┏━━

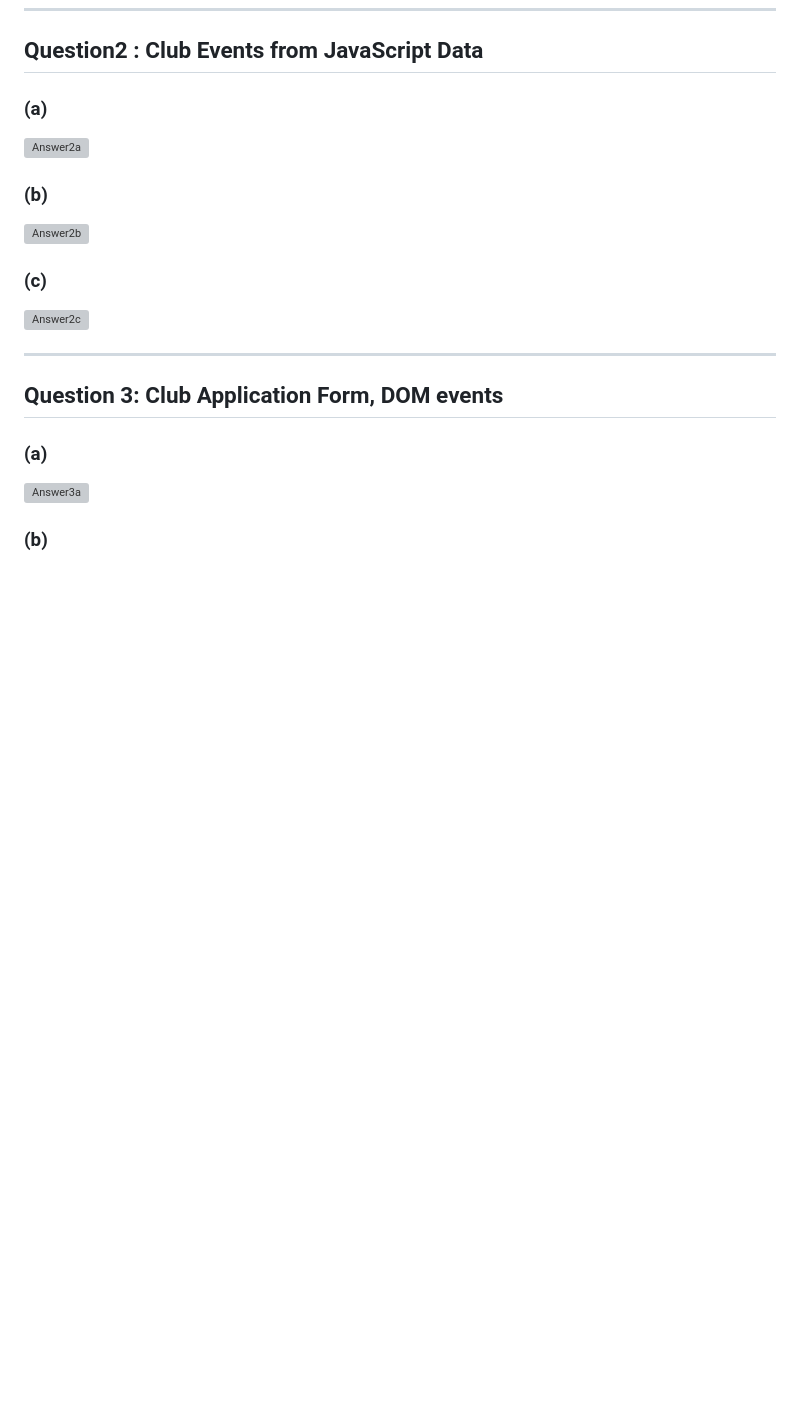
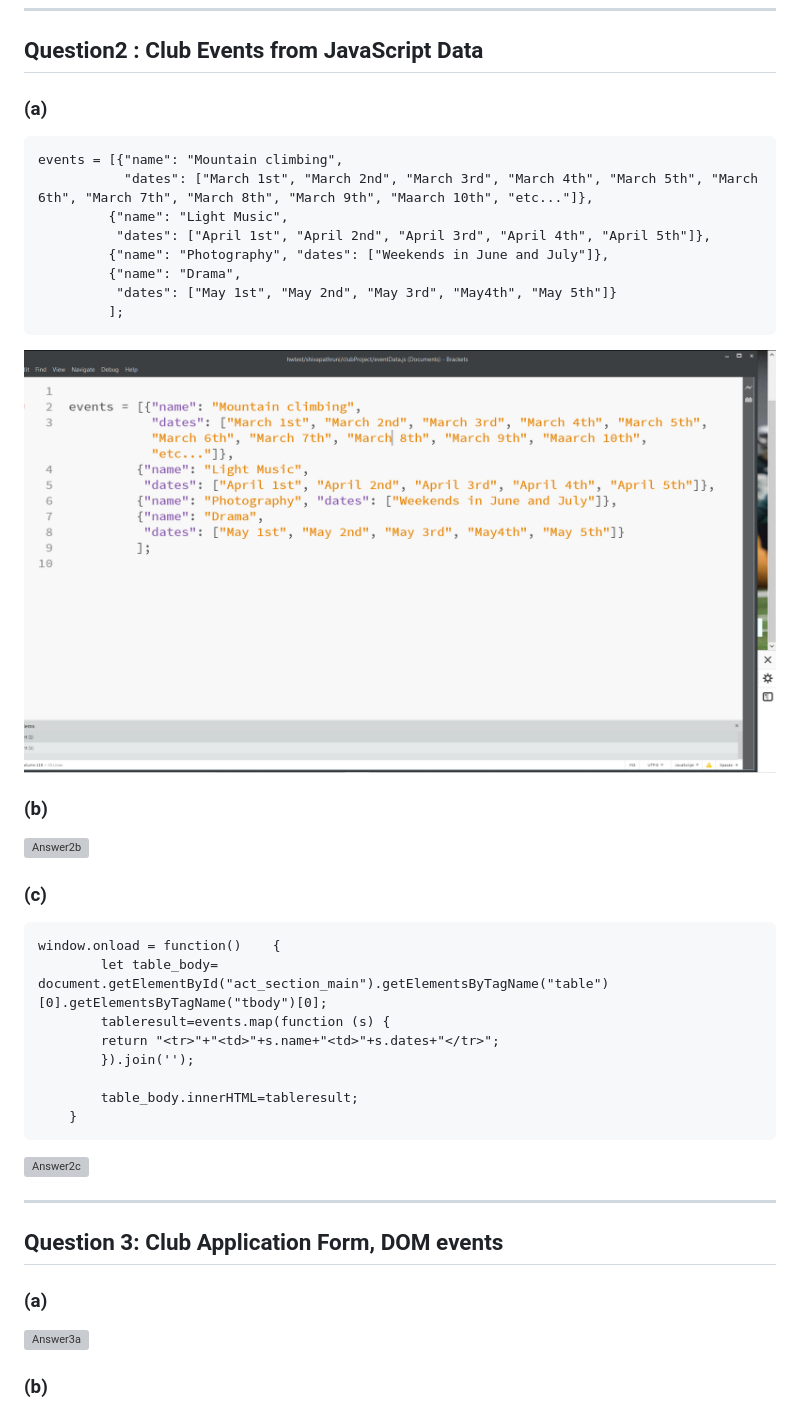
Before and after one commit to shivapathruni/shivapathruni, a Markdown page: README.md, the part around the change. GitHub-like rendering; pictures changed too: images/answer2a.png (added); blank space fills up the shorter version; grey boxes are pictures that could not be loaded.

````diff
--- a/README.md
+++ b/README.md
@@ -18,6 +18,16 @@
 ## Question2 : Club Events from JavaScript Data
 
 ### (a)
+```
+events = [{"name": "Mountain climbing",
+           "dates": ["March 1st", "March 2nd", "March 3rd", "March 4th", "March 5th", "March 6th", "March 7th", "March 8th", "March 9th", "Maarch 10th", "etc..."]},
+         {"name": "Light Music",
+          "dates": ["April 1st", "April 2nd", "April 3rd", "April 4th", "April 5th"]},
+         {"name": "Photography", "dates": ["Weekends in June and July"]},
+         {"name": "Drama",
+          "dates": ["May 1st", "May 2nd", "May 3rd", "May4th", "May 5th"]}
+         ];
+```
 
 ![Answer2a](images/answer2a.png "icon")
 
@@ -26,6 +36,16 @@
 ![Answer2b](images/answer2b.png "icon")
 
 ### (c)
+```
+window.onload = function()    {
+        let table_body= document.getElementById("act_section_main").getElementsByTagName("table")[0].getElementsByTagName("tbody")[0];
+        tableresult=events.map(function (s) {
+        return "<tr>"+"<td>"+s.name+"<td>"+s.dates+"</tr>";
+        }).join('');
+
+        table_body.innerHTML=tableresult;
+    }
+```
 
 ![Answer2c](images/answer2c.png "icon")
 
````
Also changed, not shown: 11 other files.
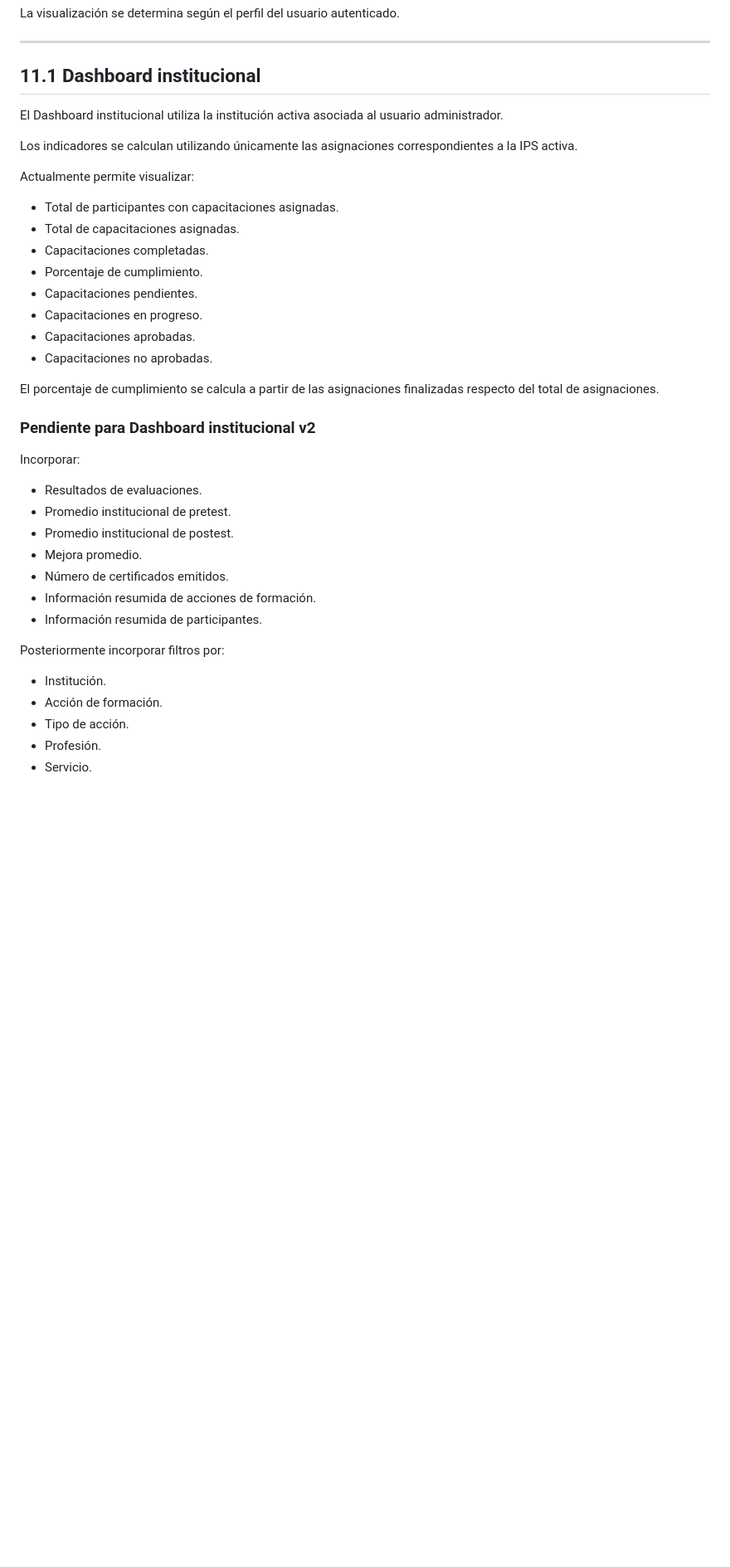
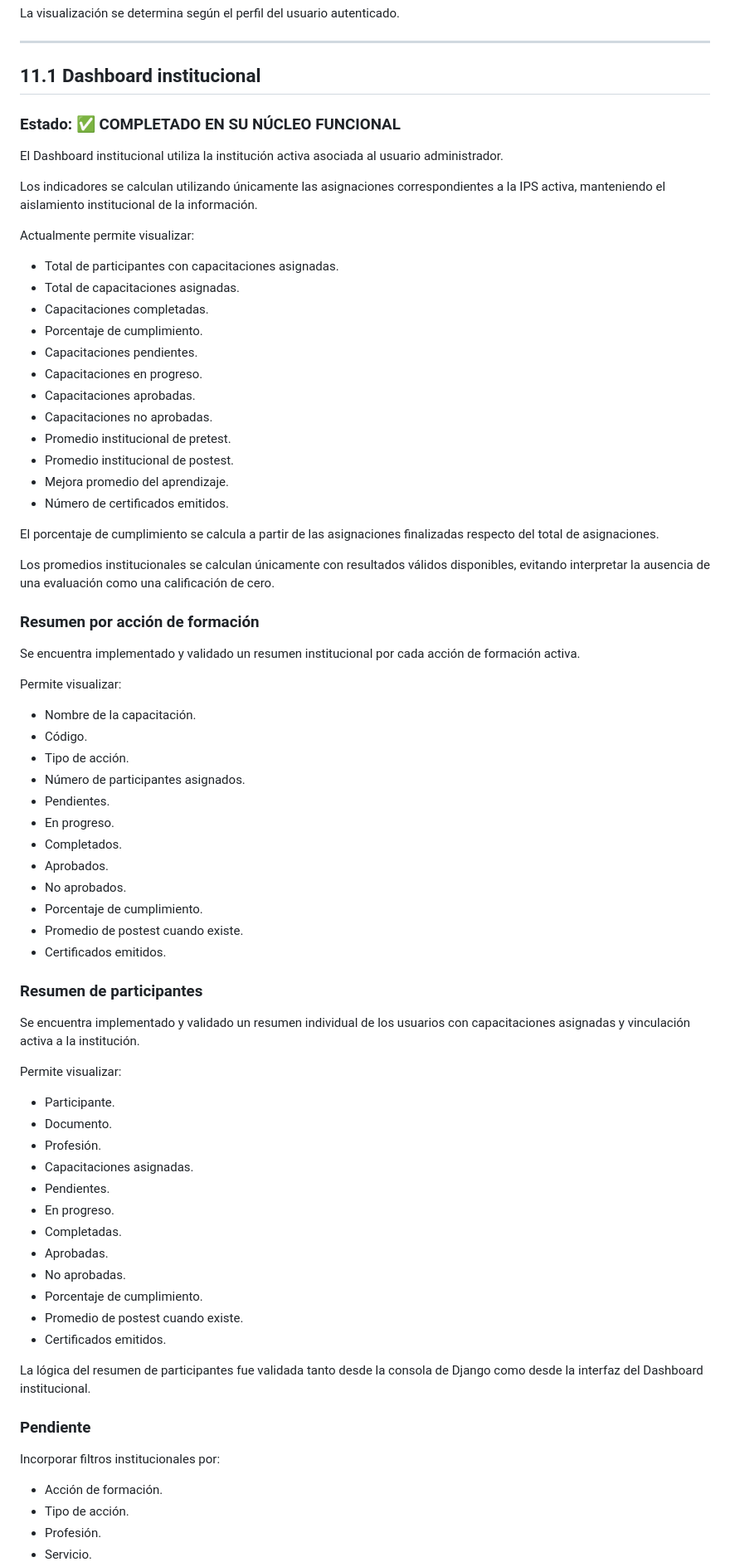
Before and after one commit to wilben1986-a11y/HospitalLearning, a Markdown page: docs/00_ROADMAP.md, the part around one of its changes. Shown at 83% size. GitHub-like rendering; blank space fills up the shorter version.

Commit message:
Actualizar roadmap con avance del dashboard institucional

```diff
--- a/docs/00_ROADMAP.md
+++ b/docs/00_ROADMAP.md
@@ -331,9 +331,11 @@ La visualización se determina según el perfil del usuario autenticado.
 
 ## 11.1 Dashboard institucional
 
+### Estado: ✅ COMPLETADO EN SU NÚCLEO FUNCIONAL
+
 El Dashboard institucional utiliza la institución activa asociada al usuario administrador.
 
-Los indicadores se calculan utilizando únicamente las asignaciones correspondientes a la IPS activa.
+Los indicadores se calculan utilizando únicamente las asignaciones correspondientes a la IPS activa, manteniendo el aislamiento institucional de la información.
 
 Actualmente permite visualizar:
 
@@ -345,24 +347,59 @@ Actualmente permite visualizar:
 - Capacitaciones en progreso.
 - Capacitaciones aprobadas.
 - Capacitaciones no aprobadas.
+- Promedio institucional de pretest.
+- Promedio institucional de postest.
+- Mejora promedio del aprendizaje.
+- Número de certificados emitidos.
 
 El porcentaje de cumplimiento se calcula a partir de las asignaciones finalizadas respecto del total de asignaciones.
 
-### Pendiente para Dashboard institucional v2
+Los promedios institucionales se calculan únicamente con resultados válidos disponibles, evitando interpretar la ausencia de una evaluación como una calificación de cero.
 
-Incorporar:
+### Resumen por acción de formación
 
-- Resultados de evaluaciones.
-- Promedio institucional de pretest.
-- Promedio institucional de postest.
-- Mejora promedio.
-- Número de certificados emitidos.
-- Información resumida de acciones de formación.
-- Información resumida de participantes.
+Se encuentra implementado y validado un resumen institucional por cada acción de formación activa.
 
-Posteriormente incorporar filtros por:
+Permite visualizar:
 
-- Institución.
+- Nombre de la capacitación.
+- Código.
+- Tipo de acción.
+- Número de participantes asignados.
+- Pendientes.
+- En progreso.
+- Completados.
+- Aprobados.
+- No aprobados.
+- Porcentaje de cumplimiento.
+- Promedio de postest cuando existe.
+- Certificados emitidos.
+
+### Resumen de participantes
+
+Se encuentra implementado y validado un resumen individual de los usuarios con capacitaciones asignadas y vinculación activa a la institución.
+
+Permite visualizar:
+
+- Participante.
+- Documento.
+- Profesión.
+- Capacitaciones asignadas.
+- Pendientes.
+- En progreso.
+- Completadas.
+- Aprobadas.
+- No aprobadas.
+- Porcentaje de cumplimiento.
+- Promedio de postest cuando existe.
+- Certificados emitidos.
+
+La lógica del resumen de participantes fue validada tanto desde la consola de Django como desde la interfaz del Dashboard institucional.
+
+### Pendiente
+
+Incorporar filtros institucionales por:
+
 - Acción de formación.
 - Tipo de acción.
 - Profesión.
```
Also changed, not shown: other parts of docs/00_ROADMAP.md (+17 -14 lines).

┗━━

▶ _Instructions for the task_
Keeping the pictures out, print the entries above exactly as written.

▶ _Response area_
Before and after one commit to shivapathruni/shivapathruni, a Markdown page: README.md, the part around the change. GitHub-like rendering; pictures changed too: images/answer2a.png (added); blank space fills up the shorter version; grey boxes are pictures that could not be loaded.

````diff
--- a/README.md
+++ b/README.md
@@ -18,6 +18,16 @@
 ## Question2 : Club Events from JavaScript Data
 
 ### (a)
+```
+events = [{"name": "Mountain climbing",
+           "dates": ["March 1st", "March 2nd", "March 3rd", "March 4th", "March 5th", "March 6th", "March 7th", "March 8th", "March 9th", "Maarch 10th", "etc..."]},
+         {"name": "Light Music",
+          "dates": ["April 1st", "April 2nd", "April 3rd", "April 4th", "April 5th"]},
+         {"name": "Photography", "dates": ["Weekends in June and July"]},
+         {"name": "Drama",
+          "dates": ["May 1st", "May 2nd", "May 3rd", "May4th", "May 5th"]}
+         ];
+```
 
 ![Answer2a](images/answer2a.png "icon")
 
@@ -26,6 +36,16 @@
 ![Answer2b](images/answer2b.png "icon")
 
 ### (c)
+```
+window.onload = function()    {
+        let table_body= document.getElementById("act_section_main").getElementsByTagName("table")[0].getElementsByTagName("tbody")[0];
+        tableresult=events.map(function (s) {
+        return "<tr>"+"<td>"+s.name+"<td>"+s.dates+"</tr>";
+        }).join('');
+
+        table_body.innerHTML=tableresult;
+    }
+```
 
 ![Answer2c](images/answer2c.png "icon")
 
````
Also changed, not shown: 11 other files.
Before and after one commit to wilben1986-a11y/HospitalLearning, a Markdown page: docs/00_ROADMAP.md, the part around one of its changes. Shown at 83% size. GitHub-like rendering; blank space fills up the shorter version.

Commit message:
Actualizar roadmap con avance del dashboard institucional

```diff
--- a/docs/00_ROADMAP.md
+++ b/docs/00_ROADMAP.md
@@ -331,9 +331,11 @@ La visualización se determina según el perfil del usuario autenticado.
 
 ## 11.1 Dashboard institucional
 
+### Estado: ✅ COMPLETADO EN SU NÚCLEO FUNCIONAL
+
 El Dashboard institucional utiliza la institución activa asociada al usuario administrador.
 
-Los indicadores se calculan utilizando únicamente las asignaciones correspondientes a la IPS activa.
+Los indicadores se calculan utilizando únicamente las asignaciones correspondientes a la IPS activa, manteniendo el aislamiento institucional de la información.
 
 Actualmente permite visualizar:
 
@@ -345,24 +347,59 @@ Actualmente permite visualizar:
 - Capacitaciones en progreso.
 - Capacitaciones aprobadas.
 - Capacitaciones no aprobadas.
+- Promedio institucional de pretest.
+- Promedio institucional de postest.
+- Mejora promedio del aprendizaje.
+- Número de certificados emitidos.
 
 El porcentaje de cumplimiento se calcula a partir de las asignaciones finalizadas respecto del total de asignaciones.
 
-### Pendiente para Dashboard institucional v2
+Los promedios institucionales se calculan únicamente con resultados válidos disponibles, evitando interpretar la ausencia de una evaluación como una calificación de cero.
 
-Incorporar:
+### Resumen por acción de formación
 
-- Resultados de evaluaciones.
-- Promedio institucional de pretest.
-- Promedio institucional de postest.
-- Mejora promedio.
-- Número de certificados emitidos.
-- Información resumida de acciones de formación.
-- Información resumida de participantes.
+Se encuentra implementado y validado un resumen institucional por cada acción de formación activa.
 
-Posteriormente incorporar filtros por:
+Permite visualizar:
 
-- Institución.
+- Nombre de la capacitación.
+- Código.
+- Tipo de acción.
+- Número de participantes asignados.
+- Pendientes.
+- En progreso.
+- Completados.
+- Aprobados.
+- No aprobados.
+- Porcentaje de cumplimiento.
+- Promedio de postest cuando existe.
+- Certificados emitidos.
+
+### Resumen de participantes
+
+Se encuentra implementado y validado un resumen individual de los usuarios con capacitaciones asignadas y vinculación activa a la institución.
+
+Permite visualizar:
+
+- Participante.
+- Documento.
+- Profesión.
+- Capacitaciones asignadas.
+- Pendientes.
+- En progreso.
+- Completadas.
+- Aprobadas.
+- No aprobadas.
+- Porcentaje de cumplimiento.
+- Promedio de postest cuando existe.
+- Certificados emitidos.
+
+La lógica del resumen de participantes fue validada tanto desde la consola de Django como desde la interfaz del Dashboard institucional.
+
+### Pendiente
+
+Incorporar filtros institucionales por:
+
 - Acción de formación.
 - Tipo de acción.
 - Profesión.
```
Also changed, not shown: other parts of docs/00_ROADMAP.md (+17 -14 lines).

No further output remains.